The Muslim American community faces continuous suspicions, misconceptions and fears from the rest of society. The image of the Muslim American in post-9/11 United States has become one of a bearded man who is an extremist and self-marginalizing, or a covered woman who doesn’t speak and is oppressed. “Those who have a positive perception of Muslims and Islam are those who actually know a Muslim,” comments J. Saleh Williams, Muslim Affairs consultant with the Muslim Public Affairs Council (MPAC), in 2010. “So it puts the imperative on individual Muslims to get out and be more pro-active in their community.”
Since this interview, MPAC has launched a series of initiatives to promote a positive image of Muslims in America as well as to combat and prevent extremism in communities across the nation.
In April 2013 a pair of Muslim brothers allegedly set off explosives at the Boston Marathon killing three people and wounding over two hundred more at the finish line. This bombing cast a dark shadow on the reputations of Muslim Americans on both a national and international level. However, this type of behavior has left a majority of Muslim Americans wondering why they have to apologize for something that has nothing to do with them. Why should they be responsible for the behavior of Muslim extremists who hold beliefs not consistent with the majority of Muslims?
Salam Al-Marayati, the President of MPAC, believes that the next potential extremist threat may be rehabilitated before becoming a threat to anyone’s safety.
In an effort to help prevent extremism and terrorism, MPAC developed a ‘Safe Spaces‘ initiative which launched at the beginning of this month. It is a new intervention project set up to encourage Muslim Americans to identify and address extremist behaviors, instead of shunning and ignoring them. The strategy stems from counseling techniques of rehabilitation and recovery, representing a departure from the approach of neglecting radical Islamic thoughts.
The Safe Spaces Initiative
Similar to an intervention initiative to prevent gang violence among teenagers, this project aims to address the extremist and violent thoughts in potential Muslim extremists. The premise is to offer “multiple opportunities for communities to protect their friend, family member or brother/sister-inIslam from going down a dangerous and destructive path.”
The Safe Spaces initiative utilizes the “PIE model” whereby the MPAC attempts to prevent extremist behavior and thoughts through social support, guidance, and healthy discussion outlets. Next, is Intervention through working with individuals who may show symptoms of violent extremism. Lastly, if all resources have been exhausted and the person seems beyond help, they are ejected from the community. Should ejection occur, law enforcement will be informed as a precaution.

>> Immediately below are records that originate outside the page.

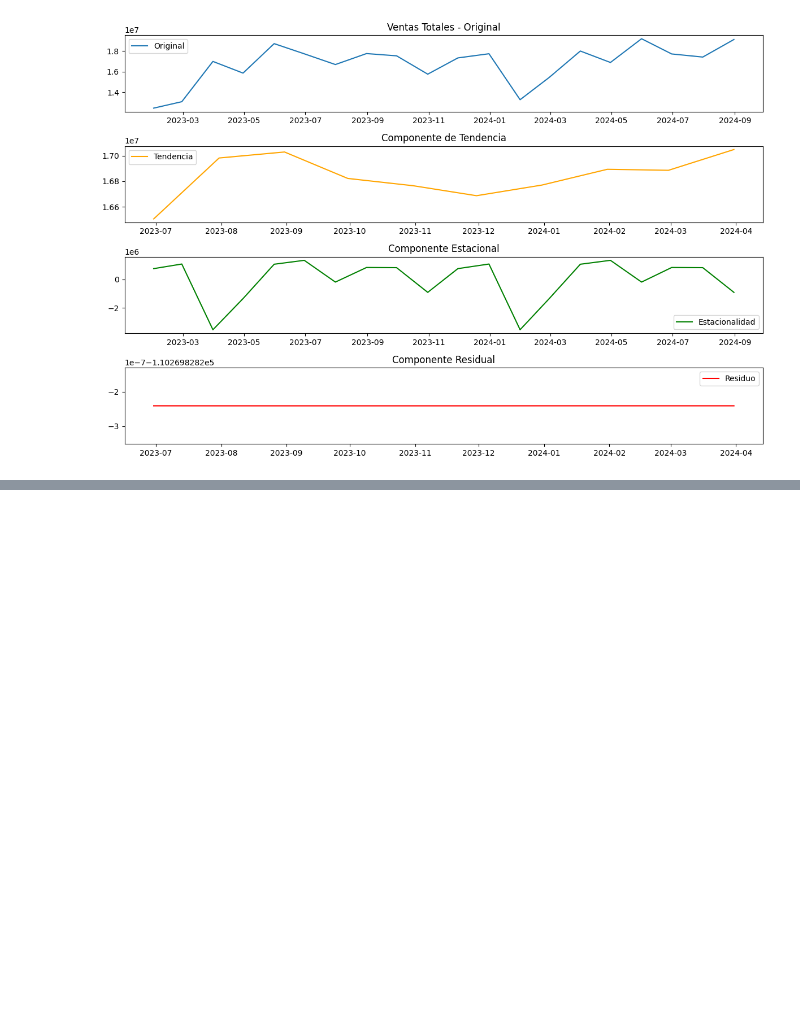
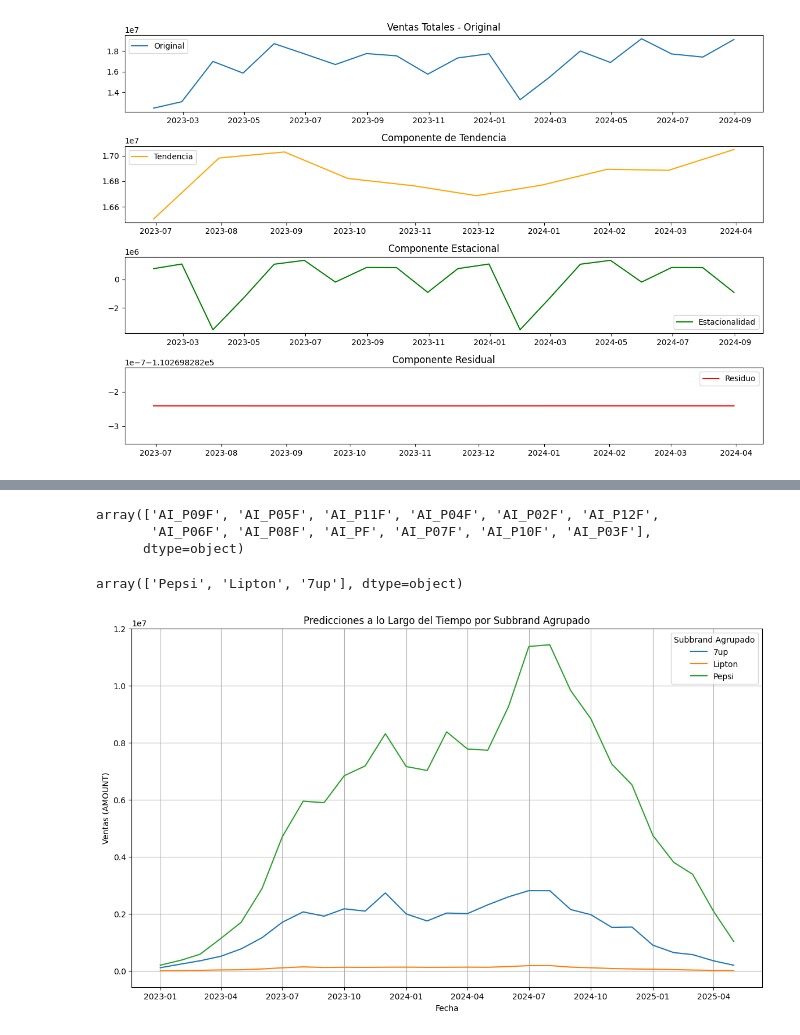
Before and after one commit to anruki/UFV_Visualizacion, a Jupyter notebook: EjerciciosClase/Ventas.ipynb, the cells around one changed output, grey strips where cells are left out. Drawn from its saved outputs; the diff is of its cells as text; code cells hidden in the pictures; blank space fills up the shorter version.

```diff
--- a/EjerciciosClase/Ventas.ipynb
+++ b/EjerciciosClase/Ventas.ipynb
@@ -496,19 +496,6 @@ forecasts[forecasts['DATE'] == forecast_last['DATE']].size
 # %% [markdown]
 Representamos los resultados obtenidos:
 # %%
-
-# Creamos un diccionario para agrupar las submarcas
-subbrand_mapping = {
-    'Pepsi Max (L3)': 'Pepsi',
-    'Pepsi Regular (L3)': 'Pepsi',
-    '7up (L3)': '7up',
-    '7up Free (L3)': '7up',
-    'Lipton (L3)': 'Lipton',
-    'Mountain Dew (L3)': 'Mountain Dew'
-}
-
-# Creamos una nueva columna de SUBBRAND_GROUPED mapeando las submarcas
-forecasts['SUBBRAND_GROUPED'] = forecasts['SUBBRAND'].map(subbrand_mapping)
 
 # Agrupamos los datos por fecha y la nueva columna SUBBRAND_GROUPED y sumamos los valores de ventas (AMOUNT)
 forecasts_grouped = forecasts.groupby(['DATE', 'SUBBRAND_GROUPED'])['AMOUNT'].sum().reset_index()
@@ -1280,0 +1275,2 @@ buenas son
+# %%
+forecasts_spain = forecasts[forecasts['COUNTRY'] == 'Spain']
@@ -1280,0 +1284,35 @@ buenas son
+# %%
+forecasts_spain['FORECAST'].unique()
+# %% [output]
+array(['AI_P09F', 'AI_P05F', 'AI_P11F', 'AI_P04F', 'AI_P02F', 'AI_P12F',
+       'AI_P06F', 'AI_P08F', 'AI_PF', 'AI_P07F', 'AI_P10F', 'AI_P03F'],
+      dtype=object)
+# %%
+forecasts_spain['SUBBRAND_GROUPED'].unique()
+# %% [output]
+array(['Pepsi', 'Lipton', '7up'], dtype=object)
+# %%
+# Agrupamos los datos por fecha y la nueva columna SUBBRAND_GROUPED y sumamos los valores de ventas (AMOUNT)
+forecasts_spain_grouped = forecasts_spain.groupby(['DATE', 'SUBBRAND_GROUPED'])['AMOUNT'].sum().reset_index()
+
+
+# Configuramos la gráfica
+plt.figure(figsize=(14, 8))
+
+
+# Graficamos una línea para cada subbrand agrupado
+for subbrand in forecasts_spain_grouped['SUBBRAND_GROUPED'].unique():
+    subbrand_data = forecasts_spain_grouped[forecasts_spain_grouped['SUBBRAND_GROUPED'] == subbrand]
+    plt.plot(subbrand_data['DATE'], subbrand_data['AMOUNT'], label=subbrand)
+
+# Añadimos etiquetas y título
+plt.xlabel('Fecha')
+plt.ylabel('Ventas (AMOUNT)')
+plt.title('Predicciones a lo Largo del Tiempo por Subbrand Agrupado')
+plt.legend(title='Subbrand Agrupado')
+plt.grid(True)
+
+# Mostramos la gráfica
+plt.show()
+# %% [output]
+[figure, added]
```
Also changed, not shown: parts of 13 cells of this notebook.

The Safe Spaces project is a set of practical options for the Muslim American community to overcome extremist violence through education, rehabilitation and recovery instead of incarceration. To ensure that these applications work, people must feel comfortable discussing controversial topics in an accepting environment. This initiative is thus looking to enhance both the security of the community and spiritual well-being of the individual.